In his 20s Fritz became fascinated with all the American painters and spent a decade studying them, focusing on the European influence on their techniques and visa versa. In that 10 year period Fritz produced conservatively a thousand heirloom paintings which were greatly influenced by the American masters ranging from John Singleton to John Singer Sergeant to Albert Bierstadt, and the Hudson River Valley School. His passion for American old masters never diminished and into his 40s he painted well over another thousand paintings.
At 45 Fritz became increasingly interested in the public’s interest in FAKE paintings. Particularly of interest to him were the collectors’ interest in spotting fake paintings and museums’ frustrations in buying fake paintings for millions of dollars. Fritz spent a decade studying forgeries, interviewing forgers all over the world and studying their techniques, preparations, presentations and victims. He also gave lectures and seminars on painting forgeries.
The world of art forgery is very real, very subtle, and more than not unreported due to the embarrassment and inconvenience, despite the fact that forgery losses are usually in the 5 to 6 figures. Being a passionate collector himself Fritz has accompanied many private collectors to major auction houses to help confirm and authenticate old master paintings. Having practiced the forgers techniques many hundreds of times by painting fake paintings it would indeed be very unlikely to fool Fritz’s scrutiny and expert eye.
All through his 50s Fritz became fascinated with the French Barbizon period and all the Barbizon painters. He even visited the county of Barbizon outside of Paris and lived for several months in the very same environment as his 19th century counterpart painters. In addition he studied most of the 19th century British, French, German and Dutch salon painters, including the 17th century French painter Nicolas de’Largilliere.
Since moving to Spokane with his wife to be closer to their children and grandchildren, Fritz paints portraits and Idaho, Washington, and Cascade Mountain landscapes, as well as many classical and allegorical academic paintings. He has managed up to date to produce over 7,000 paintings in the fifty plus years of honing his craft.
If Fritz has learned one thing in his years of painting it is that the art is a never ending learning experience, and it’s demands of excellence is a constant pressure that is self evident in each and every painting.

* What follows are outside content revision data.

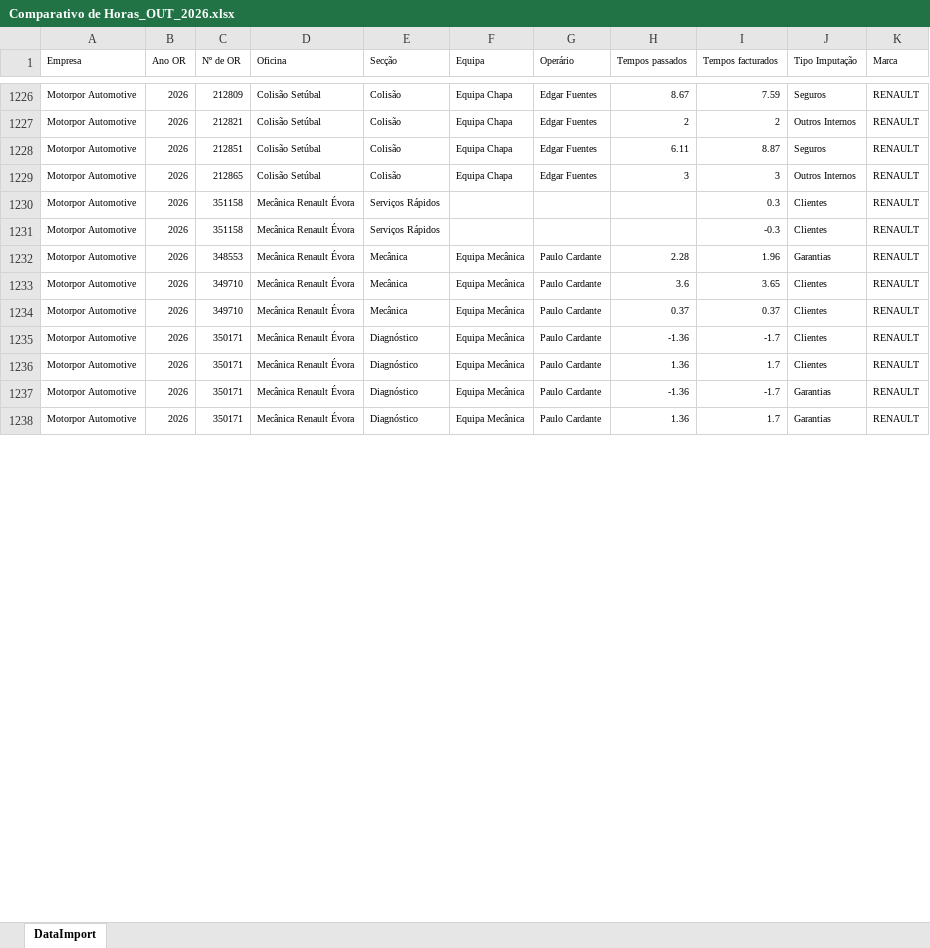
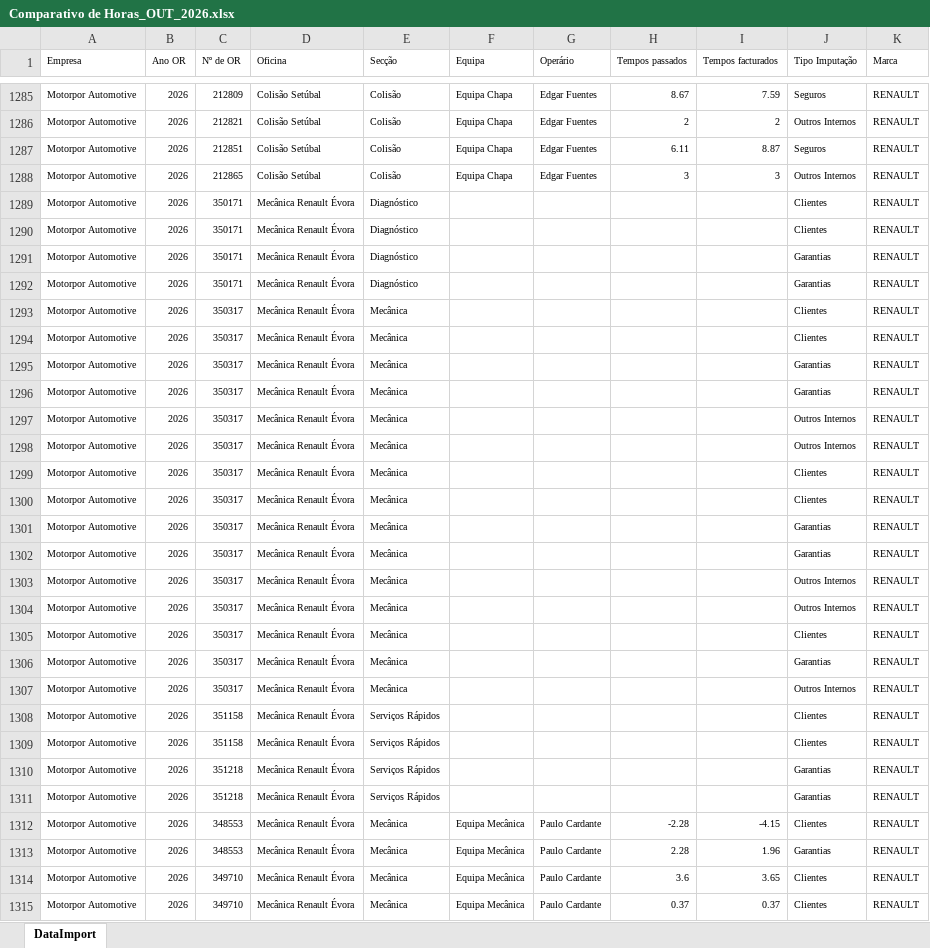
Before and after one commit to victorolhoazul-coder/Produtividades-Oficinas, an Excel workbook: Comparativo de Horas_OUT_2026.xlsx, sheet DataImport, drawn as a sheet; only a part is shown, gaps mark what is left out; the shorter side is filled out with more unchanged rows; values as stored, in another font and other column widths than the file's, no borders; addresses are those after the commit; the diff covers the shown part only; the diff names each change by its address in the sheet, - before the commit and + after, or states it on an @@ line.

```diff
--- a/Comparativo de Horas_OUT_2026.xlsx (sheet DataImport)
+++ b/Comparativo de Horas_OUT_2026.xlsx (sheet DataImport)
+row 1289: Motorpor Automotive | 2026 | 350171 | Mecânica Renault Évora | Diagnóstico |  |  |  |  | Clientes | RENAULT
+row 1290: Motorpor Automotive | 2026 | 350171 | Mecânica Renault Évora | Diagnóstico |  |  |  |  | Clientes | RENAULT
+row 1291: Motorpor Automotive | 2026 | 350171 | Mecânica Renault Évora | Diagnóstico |  |  |  |  | Garantias | RENAULT
+row 1292: Motorpor Automotive | 2026 | 350171 | Mecânica Renault Évora | Diagnóstico |  |  |  |  | Garantias | RENAULT
+row 1293: Motorpor Automotive | 2026 | 350317 | Mecânica Renault Évora | Mecânica |  |  |  |  | Clientes | RENAULT
+row 1294: Motorpor Automotive | 2026 | 350317 | Mecânica Renault Évora | Mecânica |  |  |  |  | Clientes | RENAULT
+row 1295: Motorpor Automotive | 2026 | 350317 | Mecânica Renault Évora | Mecânica |  |  |  |  | Garantias | RENAULT
+row 1296: Motorpor Automotive | 2026 | 350317 | Mecânica Renault Évora | Mecânica |  |  |  |  | Garantias | RENAULT
+row 1297: Motorpor Automotive | 2026 | 350317 | Mecânica Renault Évora | Mecânica |  |  |  |  | Outros Internos | RENAULT
+row 1298: Motorpor Automotive | 2026 | 350317 | Mecânica Renault Évora | Mecânica |  |  |  |  | Outros Internos | RENAULT
+row 1299: Motorpor Automotive | 2026 | 350317 | Mecânica Renault Évora | Mecânica |  |  |  |  | Clientes | RENAULT
+row 1300: Motorpor Automotive | 2026 | 350317 | Mecânica Renault Évora | Mecânica |  |  |  |  | Clientes | RENAULT
+row 1301: Motorpor Automotive | 2026 | 350317 | Mecânica Renault Évora | Mecânica |  |  |  |  | Garantias | RENAULT
+row 1302: Motorpor Automotive | 2026 | 350317 | Mecânica Renault Évora | Mecânica |  |  |  |  | Garantias | RENAULT
+row 1303: Motorpor Automotive | 2026 | 350317 | Mecânica Renault Évora | Mecânica |  |  |  |  | Outros Internos | RENAULT
+row 1304: Motorpor Automotive | 2026 | 350317 | Mecânica Renault Évora | Mecânica |  |  |  |  | Outros Internos | RENAULT
+row 1305: Motorpor Automotive | 2026 | 350317 | Mecânica Renault Évora | Mecânica |  |  |  |  | Clientes | RENAULT
+row 1306: Motorpor Automotive | 2026 | 350317 | Mecânica Renault Évora | Mecânica |  |  |  |  | Garantias | RENAULT
+row 1307: Motorpor Automotive | 2026 | 350317 | Mecânica Renault Évora | Mecânica |  |  |  |  | Outros Internos | RENAULT
-I1308 (Tempos facturados): 0.3
+I1308 (Tempos facturados): (empty)
-I1309 (Tempos facturados): -0.3
+I1309 (Tempos facturados): (empty)
+row 1310: Motorpor Automotive | 2026 | 351218 | Mecânica Renault Évora | Serviços Rápidos |  |  |  |  | Garantias | RENAULT
+row 1311: Motorpor Automotive | 2026 | 351218 | Mecânica Renault Évora | Serviços Rápidos |  |  |  |  | Garantias | RENAULT
+row 1312: Motorpor Automotive | 2026 | 348553 | Mecânica Renault Évora | Mecânica | Equipa Mecânica | Paulo Cardante | -2.28 | -4.15 | Clientes | RENAULT
```
Also changed, not shown: 84 added rows, 4 removed rows, 46 moved rows and 28 edited cells elsewhere in this sheet, Listagem de AusenciasPresenças_OUT_2026.xlsx.
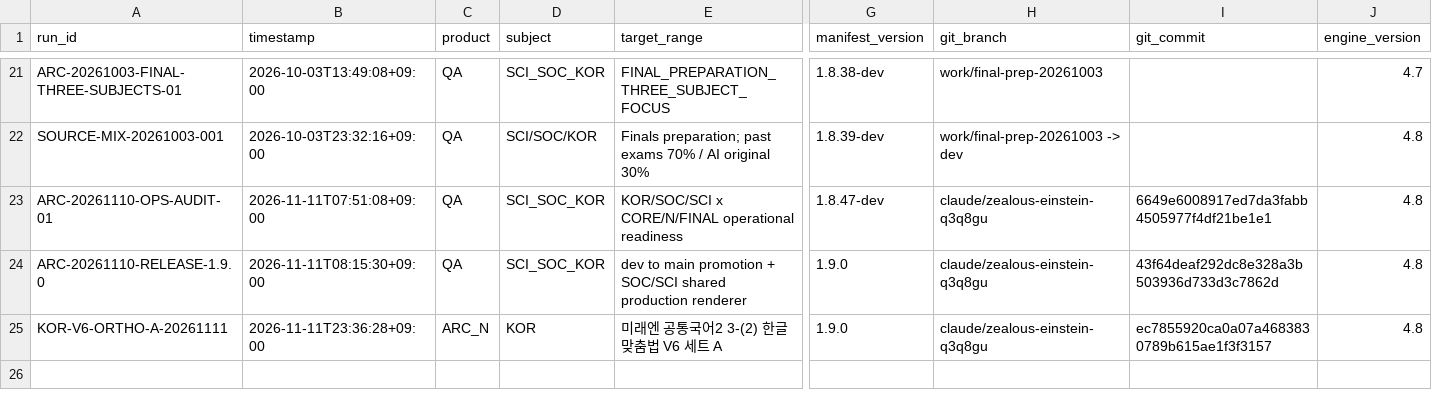
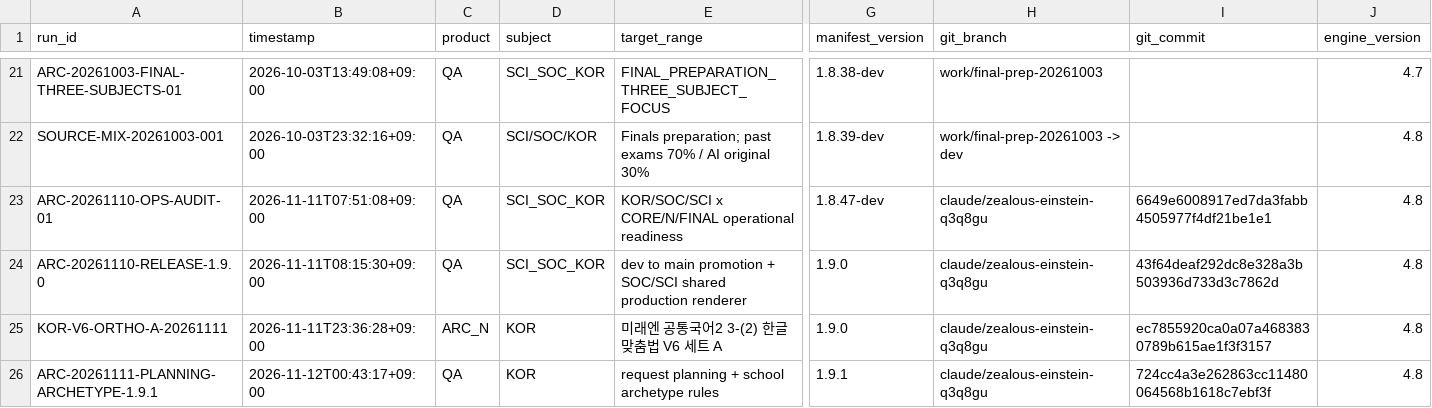
Before and after one commit to chanheep1003-tech/ARC-System, a CSV file: ops/RUN_LOG.csv, drawn as a sheet; only a part is shown, gaps mark what is left out; rows hold the shown columns only; the diff names each change by its address in the sheet, - before the commit and + after, or states it on an @@ line.

```diff
--- a/ops/RUN_LOG.csv
+++ b/ops/RUN_LOG.csv
+row 26: ARC-20261111-PLANNING-ARCHETYPE-1.9.1 | 2026-11-12T00:43:17+09:00 | QA | KOR | request planning + school archetype rules | 1.9.1 | claude/zealous-einstein-q3q8gu | 724cc4a3e262863cc11480064568b1618c7ebf3f | 4.8
```
Also changed, not shown: 25 other files.
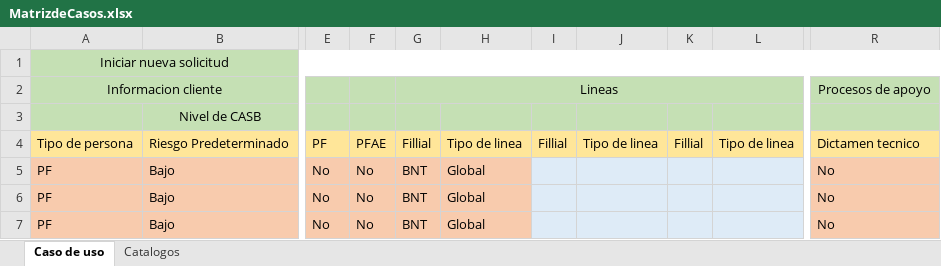
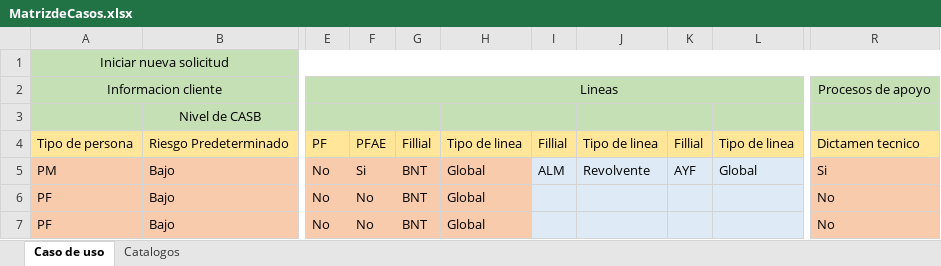
Before and after one commit to LuisMargro/CSelectivo, an Excel workbook: Data/MatrizdeCasos.xlsx, sheet Caso de uso, drawn as a sheet; only a part is shown, gaps mark what is left out; values as stored, in another font and other column widths than the file's, no borders; the diff names each change by its address in the sheet, - before the commit and + after, or states it on an @@ line.

```diff
--- a/Data/MatrizdeCasos.xlsx (sheet Caso de uso)
+++ b/Data/MatrizdeCasos.xlsx (sheet Caso de uso)
-A5: PF
+A5: PM
-F5: No
+F5: Si
-I5: (empty)
+I5: ALM
-J5: (empty)
+J5: Revolvente
-K5: (empty)
+K5: AYF
-L5: (empty)
+L5: Global
-R5: No
+R5: Si
```
Also changed, not shown: Data/BD.xlsx, 57 other files.
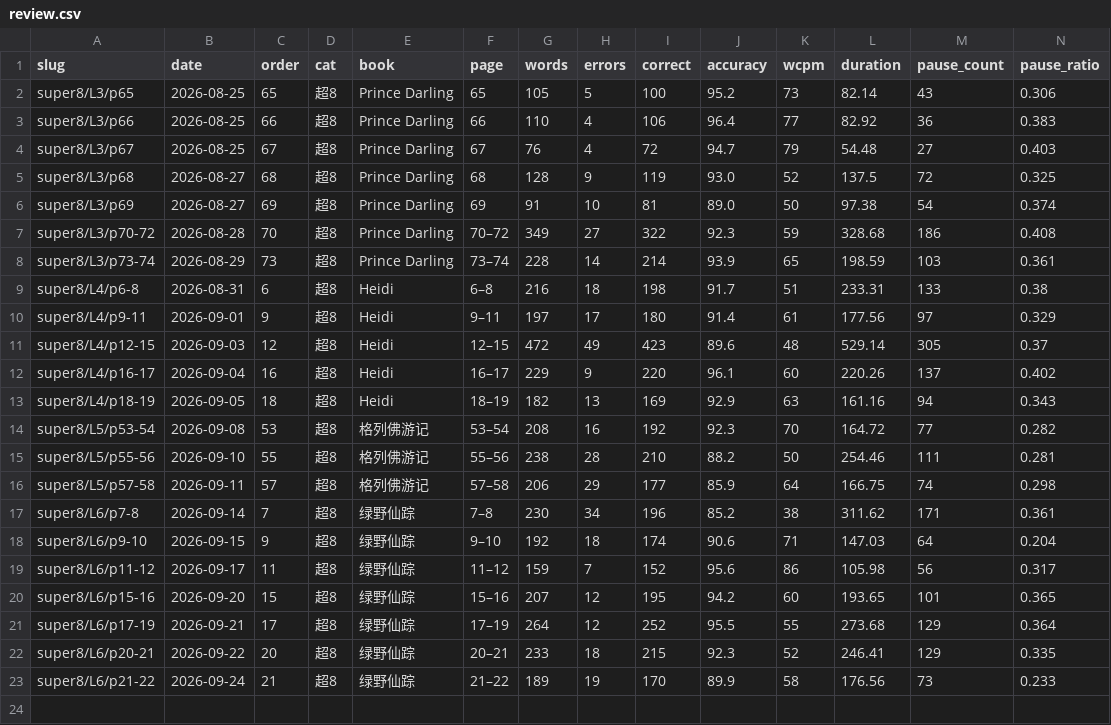
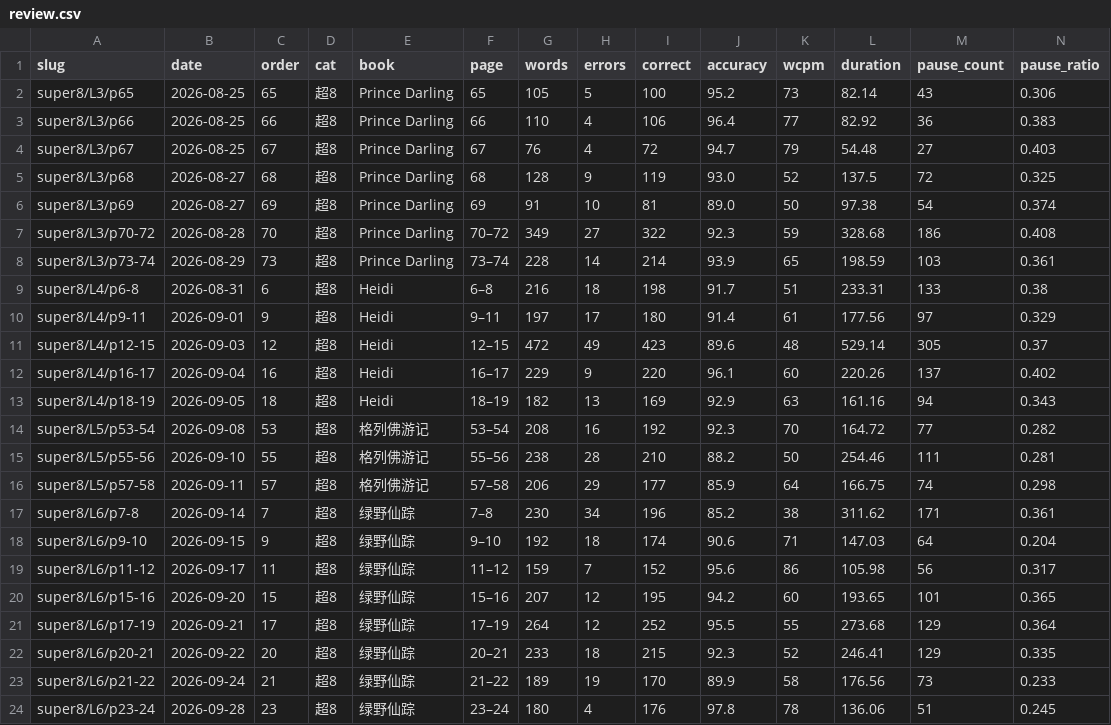
Before and after one commit to bluebu/study, a CSV file: storage/result/english/review.csv, drawn as a sheet; only a part is shown; rows hold the shown columns only; the diff names each change by its address in the sheet, - before the commit and + after, or states it on an @@ line.

```diff
--- a/storage/result/english/review.csv
+++ b/storage/result/english/review.csv
+row 24: super8/L6/p23-24 | 2026-09-28 | 23 | 超8 | 绿野仙踪 | 23–24 | 180 | 4 | 176 | 97.8 | 78 | 136.06 | 51 | 0.245
```
Also changed, not shown: storage/result/english/review-errors.csv, 4 other files.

He would like to leave this thought for all the future painters: “In art there is no perfection, only the constant need of the artist to perfect what nature can do effortlessly“.